TDs and constituency rivals have mixed views on proposed changes

 

REACTION:SITTING TDs and constituency rivals could see both positives and negatives in the boundary changes yesterday.

Donegal, Limerick, Offaly and Cork are among the counties most affected, along with Kerry, which would merge from two constituencies into a five-seater.

The most senior politician in the region, Minister for Arts, Heritage and the Gaeltacht Jimmy Deenihan, a Fine Gael TD in north Kerry, has welcomed the revision, which sees Limerick West, currently joined with Kerry North, return to Limerick.

“In a way it is a better solution than bringing in Limerick, which involves a different county council. It’s more cohesive from a representational point of view.”

Sinn Féin TD Martin Ferris, who also represents Kerry North and Limerick West from his base near Tralee, said the “huge constituency” would present difficulties but his party would rise to them.

Michael Healy-Rae, one of two Independents in Kerry South, had written to the Constituency Commission in 2011 urging that Kerry South, with its “extremely large diversity of countryside”, remain as a single constituency. He also pointed to the difficulties of managing such a large county.

There was a similarly mixed reaction to the planned division of Laois-Offaly’s five-seat constituency into two three-seat constituencies.

Fine Gael’s Charlie Flanagan, whose family has a long tradition of public representation in Laois-Offaly, described the decision to split the constituency as “disappointing”.

“From a personal point of view I find it very sad, but I accept the new reality.”

Offaly County Council chairman Peter Ormond (FF) welcomed the proposals, but admitted it would be difficult for the people of northwest Tipperary.

Suzanne Doyle (FF) of Kildare County Council admitted “it is not feasible perhaps any longer to identify ourselves around county boundaries”.

However, she believed a system where local councillors represented on local issues while neighbouring TDs dealt with national issues could lead to a lack of “consistency of administration”.

In Tipperary North, Ger Darcy (FG), a councillor, said the changes would affect Tipperary North’s TDs. “You would imagine they could keep the county boundaries intact as much as possible.”

He said the people of northwest Tipperary were not happy with the changes.

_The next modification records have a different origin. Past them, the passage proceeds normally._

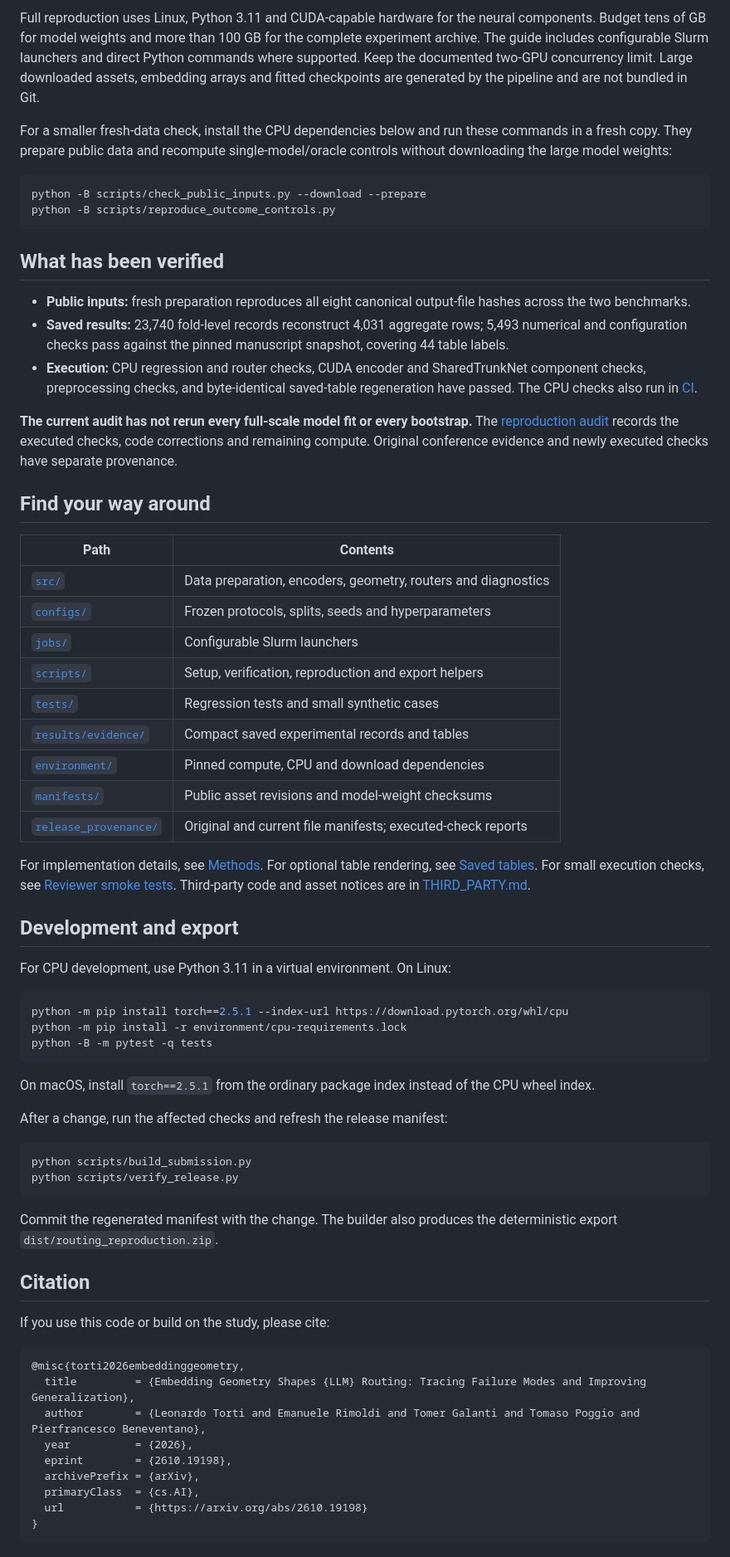
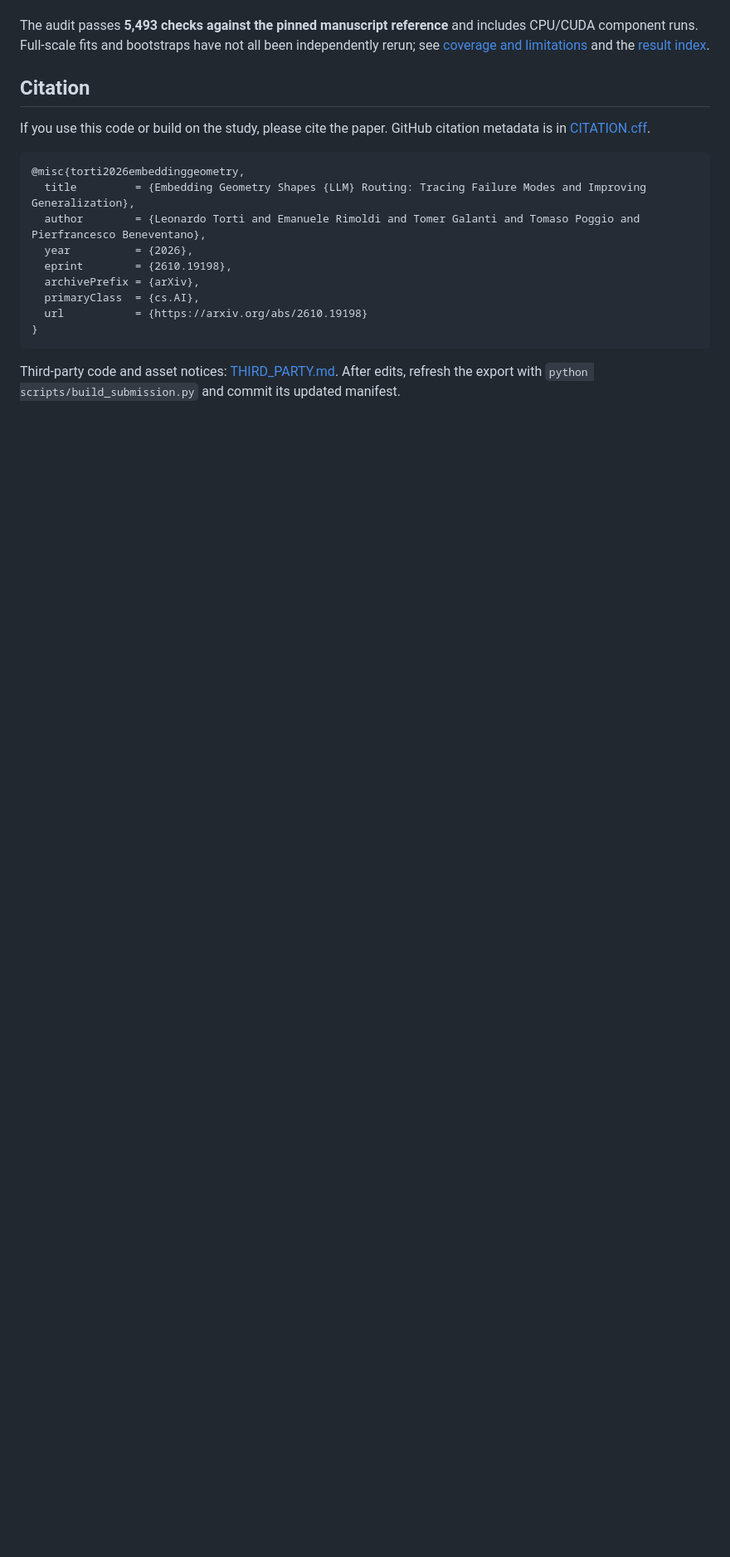
Before and after one commit to EmaRimoldi/embedding-geometry-llm-routing, a Markdown page: README.md, the part around one of its changes. Shown at 83% size. Rendered like a GitHub page; blank space fills up the shorter version.

````diff
--- a/README.md
+++ b/README.md
@@ -100,80 +38,8 @@ in [`requirements.lock`](requirements.lock).
-Full reproduction uses Linux, Python 3.11 and CUDA-capable hardware for the neural
-components. Budget tens of GB for model weights and more than 100 GB for the complete
-experiment archive. The guide includes configurable Slurm launchers and direct
-Python commands where supported. Keep the documented two-GPU concurrency limit.
-Large downloaded assets, embedding arrays and fitted checkpoints are generated by
-the pipeline and are not bundled in Git.
-
-For a smaller fresh-data check, install the CPU dependencies below and run these
-commands in a fresh copy. They prepare public data and recompute single-model/oracle
-controls without downloading the large model weights:
-
-```bash
-python -B scripts/check_public_inputs.py --download --prepare
-python -B scripts/reproduce_outcome_controls.py
-```
-
-## What has been verified
-
-- **Public inputs:** fresh preparation reproduces all eight canonical output-file
-  hashes across the two benchmarks.
-- **Saved results:** 23,740 fold-level records reconstruct 4,031 aggregate rows;
-  5,493 numerical and configuration checks pass against the pinned manuscript
-  snapshot, covering 44 table labels.
-- **Execution:** CPU regression and router checks, CUDA encoder and SharedTrunkNet
-  component checks, preprocessing checks, and byte-identical saved-table regeneration
-  have passed. The CPU checks also run in [CI](https://github.com/EmaRimoldi/routing-theory-reproducibility/actions/workflows/cpu-checks.yml).
-
-**The current audit has not rerun every full-scale model fit or every bootstrap.**
-The [reproduction audit](docs/REPRODUCTION_AUDIT.md) records the executed checks,
-code corrections and remaining compute. Original conference evidence and newly
-executed checks have separate provenance.
-
-## Find your way around
-
-| Path | Contents |
-| --- | --- |
-| [`src/`](src/) | Data preparation, encoders, geometry, routers and diagnostics |
-| [`configs/`](configs/) | Frozen protocols, splits, seeds and hyperparameters |
-| [`jobs/`](jobs/) | Configurable Slurm launchers |
-| [`scripts/`](scripts/) | Setup, verification, reproduction and export helpers |
-| [`tests/`](tests/) | Regression tests and small synthetic cases |
-| [`results/evidence/`](results/evidence/) | Compact saved experimental records and tables |
-| [`environment/`](environment/) | Pinned compute, CPU and download dependencies |
-| [`manifests/`](manifests/) | Public asset revisions and model-weight checksums |
-| [`release_provenance/`](release_provenance/) | Original and current file manifests; executed-check reports |
-
-For implementation details, see [Methods](docs/METHODS.md). For optional table
-rendering, see [Saved tables](docs/SAVED_TABLES.md). For small execution checks,
-see [Reviewer smoke tests](docs/REVIEWER_SMOKE_TESTS.md). Third-party code and asset
-notices are in [THIRD_PARTY.md](THIRD_PARTY.md).
-
-## Development and export
-
-For CPU development, use Python 3.11 in a virtual environment. On Linux:
-
-```bash
-python -m pip install torch==2.5.1 --index-url https://download.pytorch.org/whl/cpu
-python -m pip install -r environment/cpu-requirements.lock
-python -B -m pytest -q tests
-```
-
-On macOS, install `torch==2.5.1` from the ordinary package index instead of the
-CPU wheel index.
-
-After a change, run the affected checks and refresh the release manifest:
-
-```bash
-python scripts/build_submission.py
-python scripts/verify_release.py
-```
-
-Commit the regenerated manifest with the change. The builder also produces the
-deterministic export `dist/routing_reproduction.zip`.
+The audit passes **5,493 checks against the pinned manuscript reference** and includes CPU/CUDA component runs. Full-scale fits and bootstraps have not all been independently rerun; see [coverage and limitations](docs/REPRODUCTION_AUDIT.md) and the [result index](docs/RESULT_INDEX.md).
 
 ## Citation
 
-If you use this code or build on the study, please cite:
+If you use this code or build on the study, please cite the paper. GitHub citation metadata is in [CITATION.cff](CITATION.cff).
 
 ```bibtex
 @misc{torti2026embeddinggeometry,
@@ -186,3 +52,5 @@ If you use this code or build on the study, please cite:
   url           = {https://arxiv.org/abs/2610.19198}
 }
 ```
+
+Third-party code and asset notices: [THIRD_PARTY.md](THIRD_PARTY.md). After edits, refresh the export with `python scripts/build_submission.py` and commit its updated manifest.
````
Also changed, not shown: other parts of README.md (+13 -75 lines), docs/demo/README.md (added, +86 -0 lines), docs/demo/routing-demo.gif (added), docs/demo/routing-poster.png (added), 13 other files.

Laois’s Sinn Féin TD Brian Stanley criticised the proposal to cut the number of TDs.

He said “reducing the number of TDs only restricts representation, consolidates power around larger parties and further restricts minority views”.

In Limerick, former minister for defence and Fianna Fáil TD Willie O’Dea welcomed the return of his “old territory” to the Limerick City constituency.

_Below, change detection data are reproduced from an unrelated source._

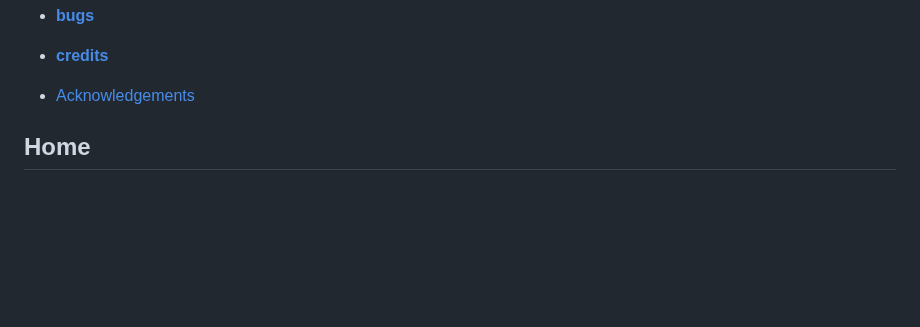
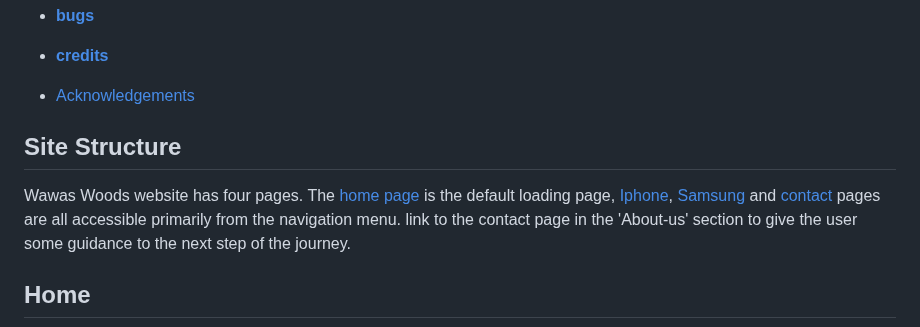
Before and after one commit to Mtnikmaram/project1, a Markdown page: README.md, the part around the change. Rendered like a GitHub page; blank space fills up the shorter version.

Commit message:
ending the readme

```diff
--- a/README.md
+++ b/README.md
@@ -32,6 +32,12 @@ This website is made up of the following sections:
  * [**bugs**](<#bugs>)
  * [**credits**](<#credits>)
  * [Acknowledgements](<#acknowledgements>)
+
+## Site Structure
+
+Wawas Woods website has four pages. The [home page](index.html) is the default loading page, [Iphone](Iphone.html), [Samsung](sumsung.html) and [contact](contact.html) pages are all accessible primarily from the navigation menu. link to the contact page in the 'About-us' section to give the user some guidance to the next step of the journey.
+
+
 ## Home
 
 ![home](assets/image/home.png)
```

“In the last revision I lost up to 4,000 votes. Now I’m getting some of them back in my home area . . . Kilteely, Hospital Murroe, Cappamore, all those places were taken out, but, thankfully, with the support of the people of Limerick city I survived.”

Fine Gael’s Patrick O’Donovan said he believed the county border should never have been breached.

“There’s good news and bad news, but the overall thing is the county border has been respected and that’s hugely important.”